If a qualitative assessment indicates that a significant decline to fair value of a reporting unit is more likely than not, or if a reporting unit’s fair value has historically been closer to its carrying value, we will proceed to Step 1 testing where we calculate the fair value of a reporting unit based on discounted future probability-weighted cash flows. If Step 1 indicates that the carrying value of a reporting unit is in excess of its fair value, we will record an impairment equal to the amount by which a reporting unit’s carrying value exceeds its fair value.

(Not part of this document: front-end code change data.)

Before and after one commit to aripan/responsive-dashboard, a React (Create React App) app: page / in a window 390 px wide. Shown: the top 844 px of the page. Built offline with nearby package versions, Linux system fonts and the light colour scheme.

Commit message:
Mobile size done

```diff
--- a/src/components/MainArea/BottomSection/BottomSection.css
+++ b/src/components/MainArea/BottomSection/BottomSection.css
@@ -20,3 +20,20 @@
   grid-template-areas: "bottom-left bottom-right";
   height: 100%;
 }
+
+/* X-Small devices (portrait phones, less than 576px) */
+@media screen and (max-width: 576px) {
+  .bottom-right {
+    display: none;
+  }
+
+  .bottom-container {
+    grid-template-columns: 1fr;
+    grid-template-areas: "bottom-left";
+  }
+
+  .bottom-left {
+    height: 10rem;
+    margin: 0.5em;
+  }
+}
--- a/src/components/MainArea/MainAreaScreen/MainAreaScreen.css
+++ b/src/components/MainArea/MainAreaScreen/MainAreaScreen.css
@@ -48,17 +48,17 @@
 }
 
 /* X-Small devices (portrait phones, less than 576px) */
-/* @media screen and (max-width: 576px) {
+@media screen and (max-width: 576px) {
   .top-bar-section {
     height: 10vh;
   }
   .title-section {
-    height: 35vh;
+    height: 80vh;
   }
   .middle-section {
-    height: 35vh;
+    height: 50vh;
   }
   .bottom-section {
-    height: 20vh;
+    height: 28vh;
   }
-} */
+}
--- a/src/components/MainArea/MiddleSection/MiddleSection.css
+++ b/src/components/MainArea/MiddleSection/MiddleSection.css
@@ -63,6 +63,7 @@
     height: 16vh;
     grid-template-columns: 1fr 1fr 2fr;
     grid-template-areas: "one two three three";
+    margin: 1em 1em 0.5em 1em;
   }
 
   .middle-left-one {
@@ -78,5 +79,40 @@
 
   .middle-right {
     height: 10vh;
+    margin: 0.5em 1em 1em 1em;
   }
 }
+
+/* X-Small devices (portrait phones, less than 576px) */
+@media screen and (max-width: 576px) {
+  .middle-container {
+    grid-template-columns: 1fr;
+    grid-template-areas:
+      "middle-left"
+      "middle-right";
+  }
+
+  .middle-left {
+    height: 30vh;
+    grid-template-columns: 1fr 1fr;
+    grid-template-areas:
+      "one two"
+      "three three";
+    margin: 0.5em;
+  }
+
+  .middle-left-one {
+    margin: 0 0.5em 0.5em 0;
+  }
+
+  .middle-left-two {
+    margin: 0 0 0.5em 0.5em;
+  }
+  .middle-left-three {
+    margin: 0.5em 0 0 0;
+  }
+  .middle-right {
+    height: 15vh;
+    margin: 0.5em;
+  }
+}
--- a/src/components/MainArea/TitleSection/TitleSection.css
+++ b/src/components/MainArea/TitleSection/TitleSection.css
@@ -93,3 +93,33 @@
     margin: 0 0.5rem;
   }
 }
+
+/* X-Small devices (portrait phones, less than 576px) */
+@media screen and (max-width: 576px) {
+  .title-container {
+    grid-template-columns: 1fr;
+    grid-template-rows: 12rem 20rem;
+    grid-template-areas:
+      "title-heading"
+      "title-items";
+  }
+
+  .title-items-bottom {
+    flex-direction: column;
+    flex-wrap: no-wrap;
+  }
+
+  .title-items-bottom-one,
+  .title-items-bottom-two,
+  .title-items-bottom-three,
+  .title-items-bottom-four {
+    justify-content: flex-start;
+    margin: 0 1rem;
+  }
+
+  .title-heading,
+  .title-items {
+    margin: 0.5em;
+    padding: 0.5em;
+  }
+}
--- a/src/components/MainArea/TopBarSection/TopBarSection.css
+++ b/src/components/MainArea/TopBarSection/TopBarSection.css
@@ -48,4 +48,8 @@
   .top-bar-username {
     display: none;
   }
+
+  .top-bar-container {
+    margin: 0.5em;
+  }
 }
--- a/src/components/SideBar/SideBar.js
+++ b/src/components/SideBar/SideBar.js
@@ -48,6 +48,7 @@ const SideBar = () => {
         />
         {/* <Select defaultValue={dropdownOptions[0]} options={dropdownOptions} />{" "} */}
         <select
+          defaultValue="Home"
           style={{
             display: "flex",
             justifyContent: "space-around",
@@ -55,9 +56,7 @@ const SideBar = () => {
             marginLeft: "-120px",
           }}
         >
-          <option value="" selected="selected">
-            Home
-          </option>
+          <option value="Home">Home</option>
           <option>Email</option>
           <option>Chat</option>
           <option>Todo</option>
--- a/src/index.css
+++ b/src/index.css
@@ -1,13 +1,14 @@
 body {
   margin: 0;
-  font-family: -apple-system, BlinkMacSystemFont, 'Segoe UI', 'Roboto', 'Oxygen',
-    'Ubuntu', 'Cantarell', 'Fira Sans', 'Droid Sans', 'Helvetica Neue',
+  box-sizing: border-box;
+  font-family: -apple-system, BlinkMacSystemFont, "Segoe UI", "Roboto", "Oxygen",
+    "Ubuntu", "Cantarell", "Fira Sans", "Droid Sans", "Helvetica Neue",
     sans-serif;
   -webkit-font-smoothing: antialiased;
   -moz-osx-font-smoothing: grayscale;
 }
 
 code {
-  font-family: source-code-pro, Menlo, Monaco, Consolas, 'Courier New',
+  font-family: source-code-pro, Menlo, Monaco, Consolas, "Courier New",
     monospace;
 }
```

We estimate fair value using discounted cash flows of the reporting units. The most significant assumptions used in these analyses are those made in estimating future cash flows. In estimating future cash flows, we use financial assumptions in our internal forecasting model such as projected capacity utilization, projected changes in the prices we charge for our services, projected labor costs, as well as contract negotiation status. The financial and credit market volatility directly impacts our fair value measurement through our weighted average cost of capital that we use to determine our discount rate. We use a discount rate we consider appropriate for the country where the business unit is providing services.
Similar to goodwill, the Company may first use a qualitative analysis to assess the realizability of its indefinite-lived intangible assets. The qualitative analysis will include a review of changes in economic, market and industry conditions, business strategy, cost factors, and financial performance, among others, to determine if there would be a significant decline to the fair value of an indefinite-lived intangible asset. If a quantitative analysis is completed, an indefinite-lived intangible asset (such as a trade name) is evaluated for possible impairment by comparing the fair value of the asset with its carrying value. Fair value is estimated as the discounted value of future revenues arising from a trade name using a royalty rate that a market participant would pay for use of that trade name. An impairment charge is recorded if the trade name’s carrying value exceeds its estimated fair value.
Restructuring and Liability
We routinely assess the profitability and utilization of our customer engagement centers and existing markets. In some cases, we have chosen to close under-performing customer engagement centers and complete reductions in workforce to enhance future profitability. Severance payments that occur from reductions in workforce are made in accordance with postemployment plans and/or statutory requirements that are communicated to all employees upon hire date; therefore, we recognize severance liabilities when they are determined to be probable and reasonably estimable. Other liabilities for costs associated with an exit or disposal activity, (i.e. lease termination penalties), are recognized when the liability is incurred, rather than upon commitment to a plan.
We enter into foreign exchange forward and option contracts to reduce our exposure to foreign currency exchange rate fluctuations that are associated with forecasted revenue earned in foreign locations. We enter into interest rate swaps to reduce our exposure to interest rate fluctuations associated with our variable rate debt. Upon proper qualification, these contracts are accounted for as cash flow hedges under current accounting standards. From time-to-time, we also enter into foreign exchange forward contracts to hedge our net investment in a foreign operation.